## [Problem]
Below are some records; find each line that carries the word "flywheel" and copy it.

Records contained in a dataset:
..............................

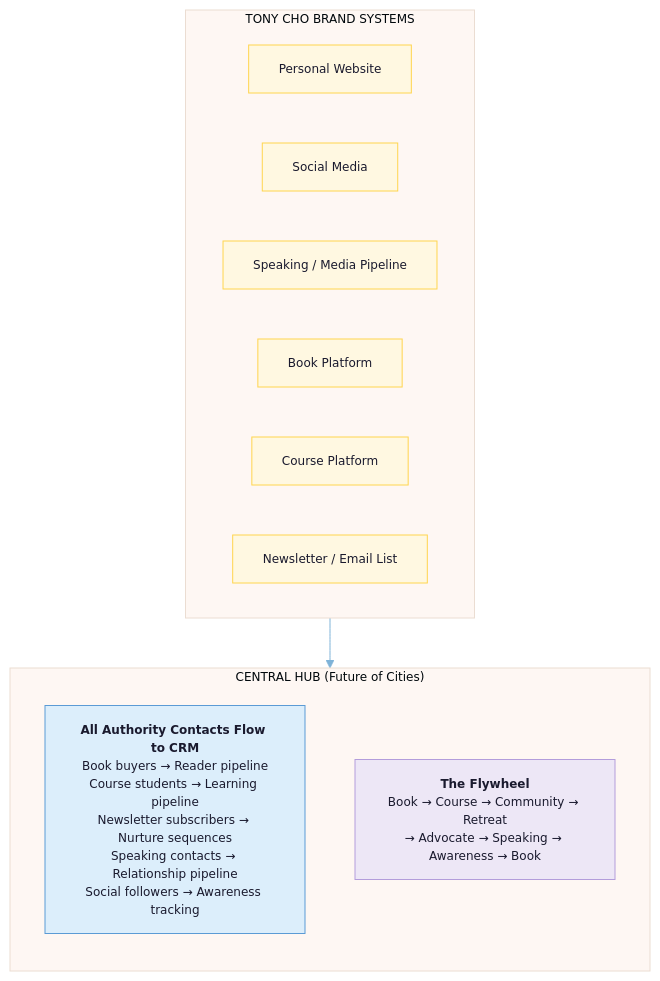
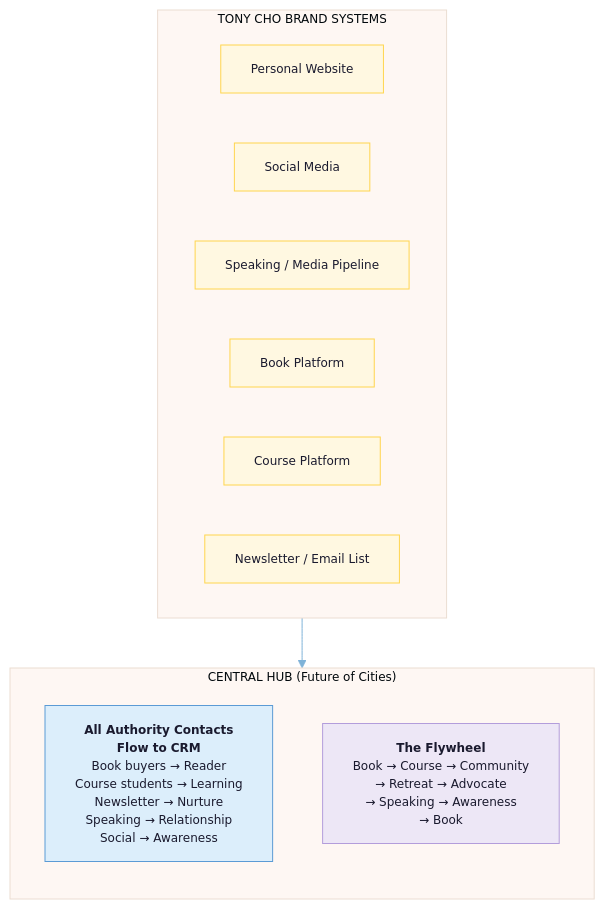
Diagram 13 of 30 in legal-vault/proposals/cho-ventures-master-project-plan-2026-02-25.md (Light-Brands/qie), drawn with Mermaid before and after one commit. The commit also changed other lines of this file, not shown here.

First line of the commit message:
Fix Mermaid diagram text overflow: break long node labels into shorter lines

````diff
--- a/legal-vault/proposals/cho-ventures-master-project-plan-2026-02-25.md
+++ b/legal-vault/proposals/cho-ventures-master-project-plan-2026-02-25.md
@@ -1070,25 +1070,25 @@
 ```mermaid
 %%{init: {'theme': 'base', 'themeVariables': {'primaryColor': '#DCEEFB', 'primaryTextColor': '#1a1a2e', 'lineColor': '#7FB3D8', 'fontSize': '12px'}}}%%
 flowchart TB
     classDef brand fill:#FFF8E1,stroke:#FFD54F,color:#1a1a2e
     classDef hub fill:#DCEEFB,stroke:#5B9BD5,color:#1a1a2e
     classDef flywheel fill:#EDE7F6,stroke:#B39DDB,color:#1a1a2e
 
     subgraph TONY["TONY CHO BRAND SYSTEMS"]
         direction LR
         WEB["Personal Website"]:::brand
         SOCIAL["Social Media"]:::brand
         SPEAK["Speaking / Media Pipeline"]:::brand
         BOOK_P["Book Platform"]:::brand
         COURSE_P["Course Platform"]:::brand
         NEWS["Newsletter / Email List"]:::brand
     end
 
     subgraph HUB["CENTRAL HUB (Future of Cities)"]
         direction TB
-        CRM_FLOW["<b>All Authority Contacts Flow to CRM</b><br/>Book buyers → Reader pipeline<br/>Course students → Learning pipeline<br/>Newsletter subscribers → Nurture sequences<br/>Speaking contacts → Relationship pipeline<br/>Social followers → Awareness tracking"]:::hub
-        FLYWHEEL["<b>The Flywheel</b><br/>Book → Course → Community → Retreat<br/>→ Advocate → Speaking → Awareness → Book"]:::flywheel
+        CRM_FLOW["<b>All Authority Contacts</b><br/><b>Flow to CRM</b><br/>Book buyers → Reader<br/>Course students → Learning<br/>Newsletter → Nurture<br/>Speaking → Relationship<br/>Social → Awareness"]:::hub
+        FLYWHEEL["<b>The Flywheel</b><br/>Book → Course → Community<br/>→ Retreat → Advocate<br/>→ Speaking → Awareness<br/>→ Book"]:::flywheel
     end
 
     TONY --> HUB
 ```
````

..............................

## [Output]
     classDef flywheel fill:#EDE7F6,stroke:#B39DDB,color:#1a1a2e
-        FLYWHEEL["<b>The Flywheel</b><br/>Book → Course → Community → Retreat<br/>→ Advocate → Speaking → Awareness → Book"]:::flywheel
+        FLYWHEEL["<b>The Flywheel</b><br/>Book → Course → Community<br/>→ Retreat → Advocate<br/>→ Speaking → Awareness<br/>→ Book"]:::flywheel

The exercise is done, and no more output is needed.